Wednesday, September 27, 2006

6 months

It was pointed out to me that it has been 6 months since I started this journey. I can't believe that it has been that long and that it has only been that long. It feels as if this journey has been overnight, yet it also feels that I have been moving toward this transition for my entire life. I may have not been ready to make changes when the impacts of my consumersitic lifestyle was pointed out to me in the past, however, I did hear it and pack it away for later.

It amazes me that this entire lifelong journey really become a reality when I made a choice to make one change. It wasn't even really a "choice" it was more a less a joking challenge that I couldn't "not shop" for a year. I really have to thank my husband for that wake-up call. I know that he didn't think that I would ever follow-up or that this "challenge" would have such a profound effect on me or on our fmaily.

There have been numerous changes and accomplishments due to the choice (most are listed on the side of this blog). As I develop more skills I will post them. I think the most important skill I have learned thus far is that of sustainability. I know that I can grow and store my own foods. In the event of any major life event, I will not have to venture to a store or look for foods. I have enough on hand! I have also learned that I can always learn new skills. The phrase "you can't teach an old dog new tricks" simply is not true. Okay, I am not *old*, but I think you know what I mean.

An email group that I belong to just emailed a list of good things to do to prepare for Peak Oil (I also say preparations for ANYTHING: climate change, pandemic, war, life changes, job loss, illness, or just to be a member of society).

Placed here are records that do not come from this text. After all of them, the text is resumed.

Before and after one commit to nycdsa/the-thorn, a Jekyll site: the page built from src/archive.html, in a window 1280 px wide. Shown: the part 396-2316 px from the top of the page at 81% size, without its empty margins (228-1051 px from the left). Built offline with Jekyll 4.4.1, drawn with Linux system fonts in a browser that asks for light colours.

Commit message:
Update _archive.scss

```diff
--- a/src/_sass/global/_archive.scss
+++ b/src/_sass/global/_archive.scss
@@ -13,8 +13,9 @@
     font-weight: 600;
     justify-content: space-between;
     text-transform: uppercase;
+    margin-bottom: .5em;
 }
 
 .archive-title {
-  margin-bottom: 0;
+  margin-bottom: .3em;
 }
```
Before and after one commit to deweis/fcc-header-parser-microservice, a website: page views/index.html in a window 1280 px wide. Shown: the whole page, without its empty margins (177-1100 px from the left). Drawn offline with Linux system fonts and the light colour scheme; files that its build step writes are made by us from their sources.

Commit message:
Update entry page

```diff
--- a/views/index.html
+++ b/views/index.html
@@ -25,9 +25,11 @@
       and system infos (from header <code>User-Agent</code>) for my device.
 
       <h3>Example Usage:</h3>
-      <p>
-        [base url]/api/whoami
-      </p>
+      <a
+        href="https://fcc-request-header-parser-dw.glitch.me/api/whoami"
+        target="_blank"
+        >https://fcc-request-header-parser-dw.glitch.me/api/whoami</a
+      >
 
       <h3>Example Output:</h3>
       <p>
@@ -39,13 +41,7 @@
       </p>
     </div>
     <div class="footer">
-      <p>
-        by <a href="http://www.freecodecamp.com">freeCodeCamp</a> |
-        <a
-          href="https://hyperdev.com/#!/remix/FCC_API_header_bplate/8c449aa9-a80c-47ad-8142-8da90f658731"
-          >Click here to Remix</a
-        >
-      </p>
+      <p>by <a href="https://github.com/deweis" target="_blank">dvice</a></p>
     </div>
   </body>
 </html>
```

  • Grow a garden
  • Weatherize your house
  • Join or start a re-localization group (local shopping, etc)
  • Preserve and store food
  • Make and eat meals with your neighbors regularly
  • Get healthy
  • Learn wild edible plants
  • Volunteer in your community
  • Learn self-reliant skills
  • Learn about permaculture
  • Promote and use renewable energy
  • Support local farmers
  • Get rid of your fossil fuel addiction
  • Pay back your debts and get rid of your credit cards
  • Think independently
  • Start a skill library
  • Take a firefighting, EMT, or first aid course
So, I also encourage you to make an effort. Start small. This is not an overnight change. This is not even a 6-month change. This is a lifelong journey. If you look at it that way, you are more apt to live life fully (instead of begrudgingly). You may try something, not succeed and come back to it later (with success). You may find your life more fulfilled - as you are on your own journey - not the one that advertisers and corporations tell you that you are on!

I also want to take a moment to thank each person who visits and reads my ramblings. It amazes me that there are so many people who visit and read. It is encouraging to know that my thoughts and actions have had an impact. Thanks!

oh, and no baby yet.... ;)
Technorati Profile


teripittman said...

I like Carla Emery's list better. It can be found at

Anonymous said...

I like your posts because I don't feel so alone, not that I do, but sometimes it seems like it. I applaud your efforts so far and look forward to additional posts from you.


Emme said...

Wonderful list! I want to print off this page and determine what skills I need to build. Thank you for sharing!

Thank you! I like to know that people are actually interested, because then I too don't feel quite alone in this journey. Thanks for posting. :)

Blue said...

I'm just starting on my journey (and I'm not necessarily doing the "no buy" thing, but I applaud you for doing it!).

We're all so "comfortable" these days. It's not a bad thing per se, but people will scoff at Depression survivors who still horde rubber bands and bacon grease. They say "it'll never happen again", but in truth if it happened once, it'll happen again. And as a whole we'll be less prepared for it because we're so far removed from the basic skills to run a home.

I enjoy reading other people's experiences - it makes me feel both reasonable and outrageous all at once!

Lyndon said...

Just came across your blog today, and it defintitely makes for some interesting reading. Look forward to reading more of your posts.

Erin said...

This afternoon one of the partners sauntered into my office and spent the better part of 10 minutes telling me how stupid and judgmental I was for doing the Compact.

Initially, I started to defend myself, but at some point, I realized the tirade was really about him and his consumption. Serenity now.

We started compacting because of an adoption. When I tried to explain that, I totally fell apart and burst into tears.

I hope he feels bad.

PeakEngineer said...

That's a great list!

BurdockBoy said...

I'm glad you emphasize starting small. I have been working on lifestyle changes for years and I feel I have come a long way. I heard of people who take on too many ideals at once and felt hopeless. If we all make some sort of effort, we will make a difference.